[Stored items]
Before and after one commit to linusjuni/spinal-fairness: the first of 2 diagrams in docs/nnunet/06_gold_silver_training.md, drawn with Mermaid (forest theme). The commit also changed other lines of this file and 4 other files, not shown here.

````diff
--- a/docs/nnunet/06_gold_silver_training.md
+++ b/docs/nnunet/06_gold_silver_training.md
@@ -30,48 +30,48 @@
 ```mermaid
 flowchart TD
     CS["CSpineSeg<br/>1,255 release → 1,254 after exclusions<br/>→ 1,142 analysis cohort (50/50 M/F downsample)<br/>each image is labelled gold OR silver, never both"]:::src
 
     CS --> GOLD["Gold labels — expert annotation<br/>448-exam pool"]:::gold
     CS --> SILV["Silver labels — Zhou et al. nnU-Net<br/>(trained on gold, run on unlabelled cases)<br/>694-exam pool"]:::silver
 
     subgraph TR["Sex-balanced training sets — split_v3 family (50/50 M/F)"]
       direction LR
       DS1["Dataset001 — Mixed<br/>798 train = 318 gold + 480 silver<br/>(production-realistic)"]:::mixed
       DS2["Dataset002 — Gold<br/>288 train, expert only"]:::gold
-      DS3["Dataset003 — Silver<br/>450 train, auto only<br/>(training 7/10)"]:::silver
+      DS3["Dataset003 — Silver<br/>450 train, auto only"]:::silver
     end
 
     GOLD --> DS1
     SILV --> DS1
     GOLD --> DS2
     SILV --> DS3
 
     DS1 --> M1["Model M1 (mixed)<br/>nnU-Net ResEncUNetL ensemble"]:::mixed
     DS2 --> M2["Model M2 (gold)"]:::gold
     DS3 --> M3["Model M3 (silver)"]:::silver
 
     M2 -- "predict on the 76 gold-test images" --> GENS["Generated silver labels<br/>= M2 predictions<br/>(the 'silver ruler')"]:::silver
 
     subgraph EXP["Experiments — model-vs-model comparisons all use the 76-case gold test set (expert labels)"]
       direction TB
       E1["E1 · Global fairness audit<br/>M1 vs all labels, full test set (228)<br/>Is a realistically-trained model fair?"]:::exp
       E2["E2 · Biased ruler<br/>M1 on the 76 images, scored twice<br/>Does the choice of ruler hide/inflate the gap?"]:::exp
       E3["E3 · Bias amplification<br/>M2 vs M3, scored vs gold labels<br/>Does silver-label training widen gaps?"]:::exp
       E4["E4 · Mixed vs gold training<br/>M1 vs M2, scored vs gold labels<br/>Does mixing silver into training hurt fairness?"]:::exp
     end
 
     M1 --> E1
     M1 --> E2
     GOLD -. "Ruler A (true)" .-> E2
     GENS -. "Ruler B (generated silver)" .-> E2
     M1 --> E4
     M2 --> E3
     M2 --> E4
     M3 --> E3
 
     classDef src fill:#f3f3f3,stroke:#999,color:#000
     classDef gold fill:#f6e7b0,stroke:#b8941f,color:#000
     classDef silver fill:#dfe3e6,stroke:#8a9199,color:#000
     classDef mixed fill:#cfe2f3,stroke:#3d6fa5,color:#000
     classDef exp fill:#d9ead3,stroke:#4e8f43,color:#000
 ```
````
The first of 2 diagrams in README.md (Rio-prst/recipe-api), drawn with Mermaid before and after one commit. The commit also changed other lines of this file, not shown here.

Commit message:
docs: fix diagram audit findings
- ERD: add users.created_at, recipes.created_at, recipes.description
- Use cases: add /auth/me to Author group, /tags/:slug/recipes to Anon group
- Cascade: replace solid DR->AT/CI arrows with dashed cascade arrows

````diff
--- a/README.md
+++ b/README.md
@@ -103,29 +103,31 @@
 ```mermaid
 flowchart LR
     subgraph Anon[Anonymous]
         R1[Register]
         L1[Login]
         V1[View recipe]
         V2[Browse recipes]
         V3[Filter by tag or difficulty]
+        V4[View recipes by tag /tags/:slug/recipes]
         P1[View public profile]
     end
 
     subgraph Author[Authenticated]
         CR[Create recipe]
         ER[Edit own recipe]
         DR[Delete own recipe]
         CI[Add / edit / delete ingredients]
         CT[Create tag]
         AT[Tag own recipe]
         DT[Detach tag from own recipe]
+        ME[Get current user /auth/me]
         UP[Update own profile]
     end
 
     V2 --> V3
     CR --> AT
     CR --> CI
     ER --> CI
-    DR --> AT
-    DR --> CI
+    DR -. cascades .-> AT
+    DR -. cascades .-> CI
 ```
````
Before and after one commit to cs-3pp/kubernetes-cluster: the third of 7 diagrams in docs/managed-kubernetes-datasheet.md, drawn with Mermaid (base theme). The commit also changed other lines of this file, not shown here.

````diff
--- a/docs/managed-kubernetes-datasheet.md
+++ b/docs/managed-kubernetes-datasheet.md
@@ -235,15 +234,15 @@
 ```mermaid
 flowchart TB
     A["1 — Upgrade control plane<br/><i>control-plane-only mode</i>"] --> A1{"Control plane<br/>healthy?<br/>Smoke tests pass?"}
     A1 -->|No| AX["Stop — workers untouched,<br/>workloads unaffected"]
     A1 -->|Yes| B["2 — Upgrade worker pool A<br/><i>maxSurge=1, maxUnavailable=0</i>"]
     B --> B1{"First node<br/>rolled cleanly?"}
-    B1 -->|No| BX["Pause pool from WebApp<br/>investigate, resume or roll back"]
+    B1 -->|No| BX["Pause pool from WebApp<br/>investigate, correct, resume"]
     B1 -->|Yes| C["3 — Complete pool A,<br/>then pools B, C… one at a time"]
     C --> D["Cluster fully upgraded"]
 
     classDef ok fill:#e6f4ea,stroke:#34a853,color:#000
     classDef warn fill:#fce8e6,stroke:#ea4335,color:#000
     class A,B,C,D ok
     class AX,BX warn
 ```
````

▸ **The task**: Your answer should be every line above that contains the word "only".

▸ **Task answer**:
       DS2["Dataset002 — Gold<br/>288 train, expert only"]:::gold
-      DS3["Dataset003 — Silver<br/>450 train, auto only<br/>(training 7/10)"]:::silver
+      DS3["Dataset003 — Silver<br/>450 train, auto only"]:::silver
     A["1 — Upgrade control plane<br/><i>control-plane-only mode</i>"] --> A1{"Control plane<br/>healthy?<br/>Smoke tests pass?"}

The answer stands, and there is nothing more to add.